Ultrawideband pulse propagation through a homogeneous, isotropic, lossy plasma
Article first published online: 19 AUG 2009
Copyright 2009 by the American Geophysical Union.
Volume 44, Issue 4, August 2009
How to Cite
2009), Ultrawideband pulse propagation through a homogeneous, isotropic, lossy plasma, Radio Sci., 44, RS4013, doi:10.1029/2009RS004201., and (
- Issue published online: 19 AUG 2009
- Article first published online: 19 AUG 2009
- Manuscript Accepted: 8 JUN 2009
- Manuscript Received: 9 MAY 2009
 We investigate a linearly polarized, plane wave electromagnetic step function modulated sine wave pulse traveling through an isotropic, homogeneous, lossy plasma with dielectric permittivity described by the Drude model. The results of this investigation extend the useful frequency domain below the plasma cutoff frequency. An asymptotic method of analysis is used to provide a closed-form approximation to the integral representation of the propagated pulse that is valid for all input carrier frequencies.
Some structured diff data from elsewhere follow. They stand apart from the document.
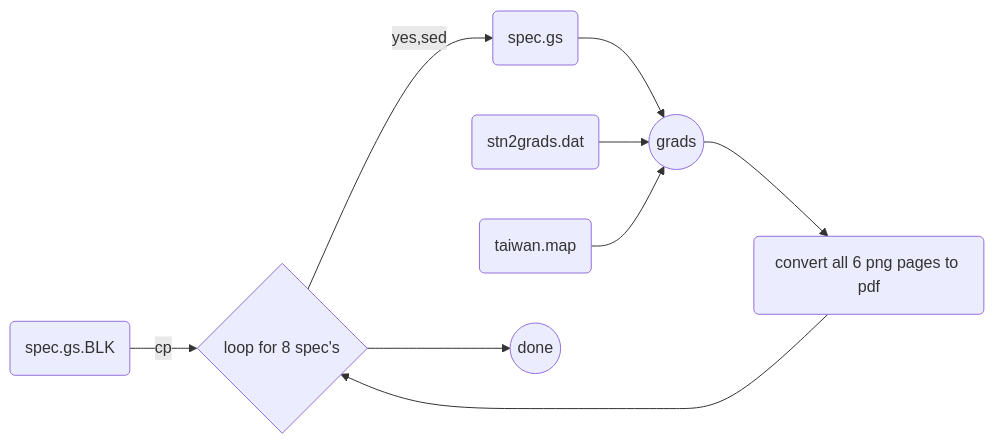
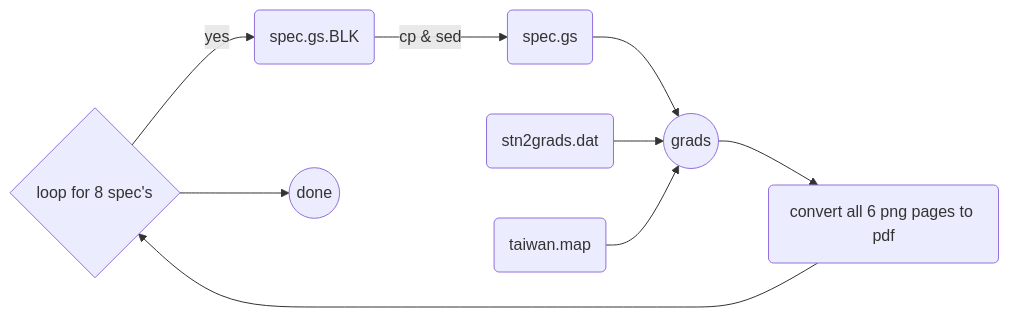
Before and after one commit to sinotec2/FAQ: the third of 3 diagrams in _posts/2022-07-21-ovm2grads.md, drawn with Mermaid. The commit also changed other lines of this file, not shown here.

````diff
--- a/_posts/2022-07-21-ovm2grads.md
+++ b/_posts/2022-07-21-ovm2grads.md
@@ -51,11 +51,11 @@
 ```mermaid
 graph LR
-    A(spec.gs.BLK) -- cp --> D{loop for 8 spec's}
-    D -- yes,sed --> B(spec.gs)
+    D{loop for 8 spec's} -- yes --> A(spec.gs.BLK)
+    A -- cp & sed --> B(spec.gs)
     B --> E((grads))
-    C(stn2grads.dat) --> E((grads))
-    I(taiwan.map) --> E((grads))
+    C(stn2grads.dat) --> E
+    I(taiwan.map) --> E
     E --> F(convert all 6 png pages to pdf)
     F --> D
     D --> G((done))
 ```
````
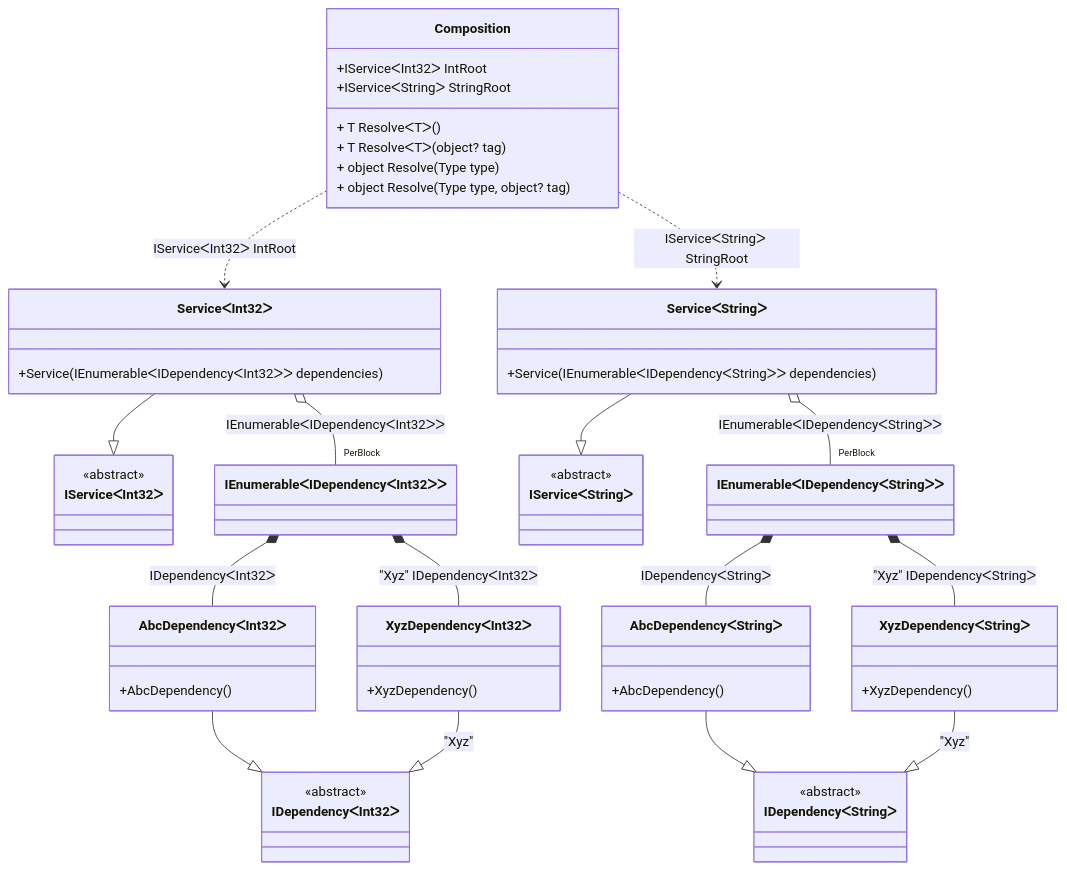
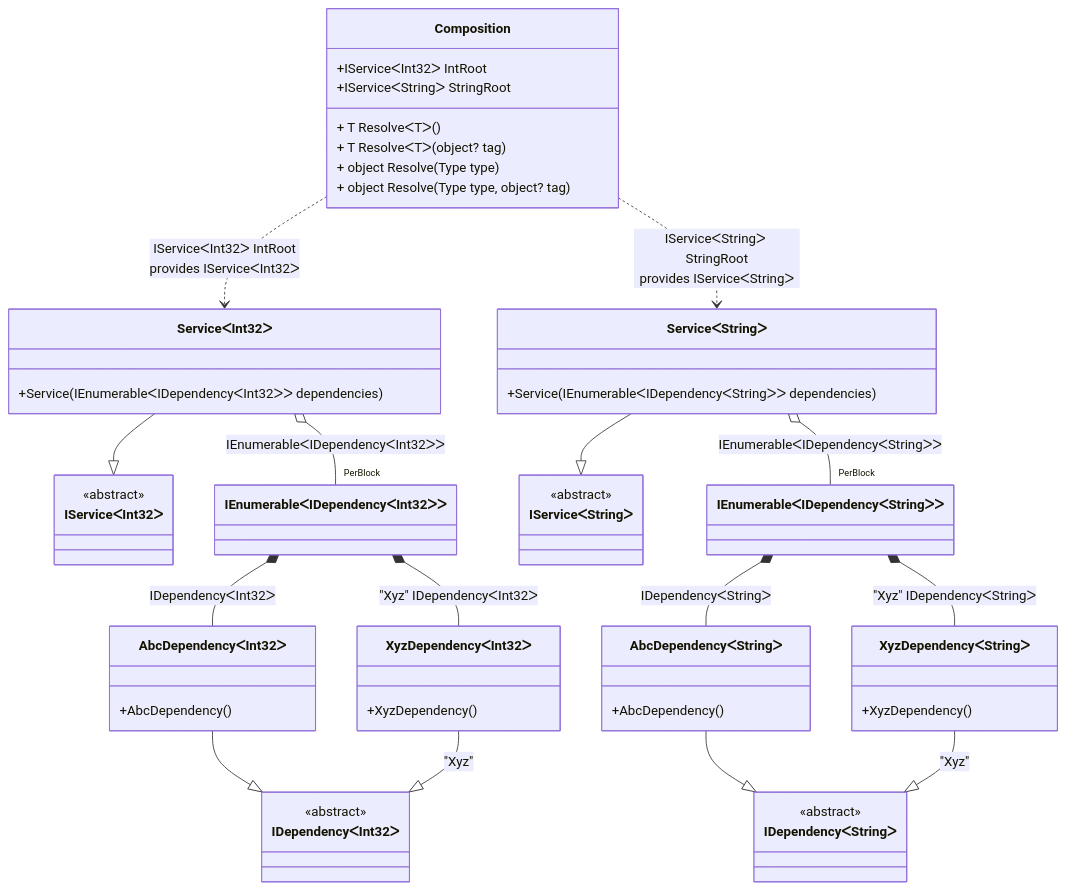
The diagram in readme/enumerable-generics.md (DevTeam/Pure.DI), drawn with Mermaid before and after one commit. The commit also changed other lines of this file and 73 other files, not shown here.

````diff
--- a/readme/enumerable-generics.md
+++ b/readme/enumerable-generics.md
@@ -46,57 +46,57 @@
 ```mermaid
 classDiagram
   class Composition {
     +IServiceᐸInt32ᐳ IntRoot
     +IServiceᐸStringᐳ StringRoot
     + T ResolveᐸTᐳ()
     + T ResolveᐸTᐳ(object? tag)
     + object Resolve(Type type)
     + object Resolve(Type type, object? tag)
   }
   class IEnumerableᐸIDependencyᐸStringᐳᐳ
   class IEnumerableᐸIDependencyᐸInt32ᐳᐳ
   AbcDependencyᐸStringᐳ --|> IDependencyᐸStringᐳ : 
   class AbcDependencyᐸStringᐳ {
     +AbcDependency()
   }
   XyzDependencyᐸStringᐳ --|> IDependencyᐸStringᐳ : "Xyz" 
   class XyzDependencyᐸStringᐳ {
     +XyzDependency()
   }
   AbcDependencyᐸInt32ᐳ --|> IDependencyᐸInt32ᐳ : 
   class AbcDependencyᐸInt32ᐳ {
     +AbcDependency()
   }
   XyzDependencyᐸInt32ᐳ --|> IDependencyᐸInt32ᐳ : "Xyz" 
   class XyzDependencyᐸInt32ᐳ {
     +XyzDependency()
   }
   ServiceᐸInt32ᐳ --|> IServiceᐸInt32ᐳ : 
   class ServiceᐸInt32ᐳ {
     +Service(IEnumerableᐸIDependencyᐸInt32ᐳᐳ dependencies)
   }
   ServiceᐸStringᐳ --|> IServiceᐸStringᐳ : 
   class ServiceᐸStringᐳ {
     +Service(IEnumerableᐸIDependencyᐸStringᐳᐳ dependencies)
   }
   class IDependencyᐸStringᐳ {
     <<abstract>>
   }
   class IDependencyᐸInt32ᐳ {
     <<abstract>>
   }
   class IServiceᐸInt32ᐳ {
     <<abstract>>
   }
   class IServiceᐸStringᐳ {
     <<abstract>>
   }
   IEnumerableᐸIDependencyᐸStringᐳᐳ *--  AbcDependencyᐸStringᐳ : IDependencyᐸStringᐳ
   IEnumerableᐸIDependencyᐸStringᐳᐳ *--  XyzDependencyᐸStringᐳ : "Xyz"  IDependencyᐸStringᐳ
   IEnumerableᐸIDependencyᐸInt32ᐳᐳ *--  AbcDependencyᐸInt32ᐳ : IDependencyᐸInt32ᐳ
   IEnumerableᐸIDependencyᐸInt32ᐳᐳ *--  XyzDependencyᐸInt32ᐳ : "Xyz"  IDependencyᐸInt32ᐳ
-  Composition ..> ServiceᐸInt32ᐳ : IServiceᐸInt32ᐳ IntRoot
-  Composition ..> ServiceᐸStringᐳ : IServiceᐸStringᐳ StringRoot
+  Composition ..> ServiceᐸInt32ᐳ : IServiceᐸInt32ᐳ IntRoot<br/>provides IServiceᐸInt32ᐳ
+  Composition ..> ServiceᐸStringᐳ : IServiceᐸStringᐳ StringRoot<br/>provides IServiceᐸStringᐳ
   ServiceᐸInt32ᐳ o--  "PerBlock" IEnumerableᐸIDependencyᐸInt32ᐳᐳ : IEnumerableᐸIDependencyᐸInt32ᐳᐳ
   ServiceᐸStringᐳ o--  "PerBlock" IEnumerableᐸIDependencyᐸStringᐳᐳ : IEnumerableᐸIDependencyᐸStringᐳᐳ
 ```
````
This closed-form expression is the sum of its three asymptotic component fields: the Sommerfeld precursor, the Brillouin precursor and the signal contribution. These expressions reveal that, because of conductivity, each field component attenuates exponentially with distance at its own characteristic rate and that, for sufficiently large propagation distance, the Sommerfeld precursor will be the dominant contribution to the field. However, a study of the penetration capability of each field component shows that, for a large enough propagation distance with carrier frequencies below cutoff, the Brillouin precursor decays algebraically as z−2 with a minimal exponential attenuation with propagation distance while the Sommerfeld precursor decays at a rate that approaches a z−3/4 algebraic decay. Optimal signal penetration through a finite distance of a lossy plasma medium, for either radar imaging, remote sensing, or communication applications, may then be realized by using an appropriately constructed sequence of Brillouin precursor pulses.